Foreign Maritime Training


Poulsson claims that shipping companies are customers of the training establishments. But they are unique in wanting to be customers without contributing anything. I was lucky in being funded throughout my career by my employer for courses but now the student is the one that is paying.


The regulators are the customers, but mostly the students are the financial sheep to be fleeced by the schools.


Is there a study guide for UKLAP out there? Or how does one prep for it?


That depends on where you are in the world. or which company you work for.
It is definitively true for the US, but very much different in Scandinavia and most of NW Europe, where education is free and low cost loans and grants are available to cover living expenses while studying.

Several Shipowning/Ship Managment companies operate their own training centres and academies in major source countries like the Philippines, Ukraine and India to ensure recruitment of well qualified seafarers for their fleet in the future. Education is free, but they have to sign up for a period of service in return.

PS> A lot have changed since you and I went through that process, Hogsnort.
Thanks heaven for that.


Which is what MARAD should be doing to support the American mariner and merchant marine … that is if it were not a captive of the shipping company lobbyists who are focused on eliminating the American merchant marine and those who sail in it in any capacity other than KP cadet.


Because of military service I was later than my contemporaries in completing my qualifications I was fortunate enough to enjoy the privilege of study leave and a continuous salary. A Master 10 years older than me when I sailed as Mate was an indentured apprentice. Because his father died after being torpedoed in World War 2 a charity paid for his indenture to the shipping company.
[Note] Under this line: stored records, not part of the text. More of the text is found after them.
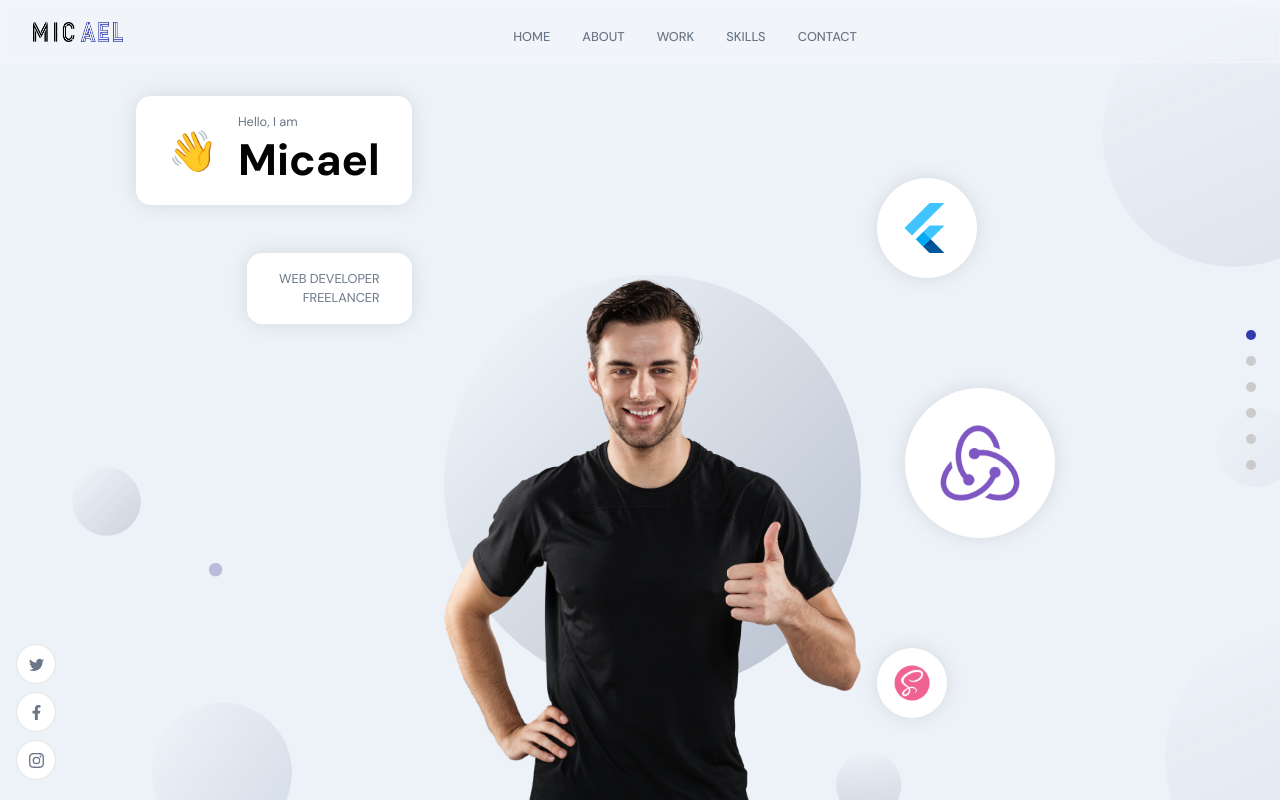
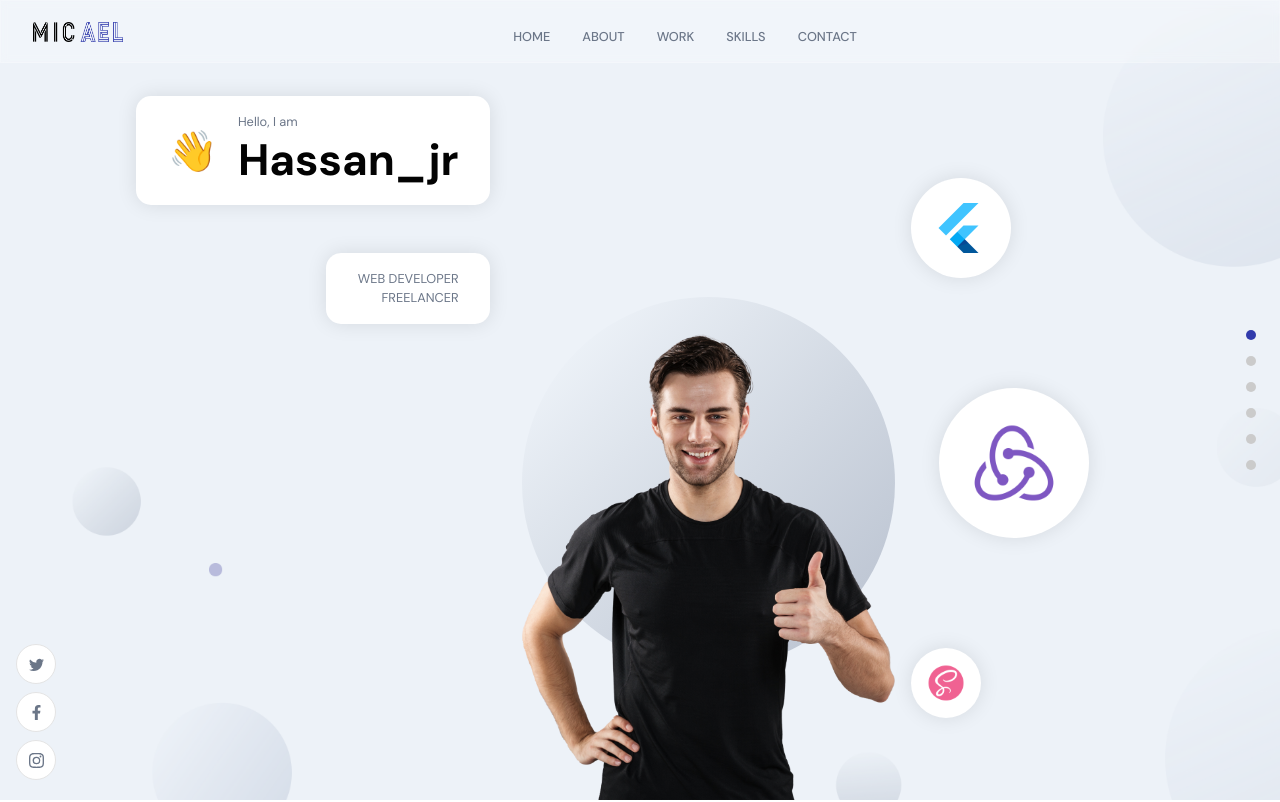
Before and after one commit to Hassan-jr/Portfolio-2, a React (Create React App) app: page / in a window 1280 px wide. Shown: the top 802 px of the page. Built offline with nearby package versions, Linux system fonts and the light colour scheme.

Commit message:
second commit

```diff
--- a/src/container/Header/Header.jsx
+++ b/src/container/Header/Header.jsx
@@ -28,7 +28,7 @@ const Header = () => (
           <span>👋</span>
           <div style={{ marginLeft: 20 }}>
             <p className="p-text">Hello, I am</p>
-            <h1 className="head-text">Micael</h1>
+            <h1 className="head-text">Hassan_jr</h1>
           </div>
         </div>
 
```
Not a bad deal, you or your parents pay the employer and he works you 7 days a week for 4 years.
Both he and many of my contemporaries then applied for the unemployment payment for the six months studying for their second mates foreign going ticket so they could have somewhere to sleep and something to eat.
Before I retired I was lucky enough to see some really excellent training facilities that are training today’s mariner including a couple of company run establishments in Singapore.


How did Indonesia get STCW-95 approval, very very poor training there and zero English


A Philippine Maritime training institute has acquired a training ship with capacity for 200 cadets:


UK to build a combined Emergency Aid and Maritime Training vessel:

Good idea, or impossible combination??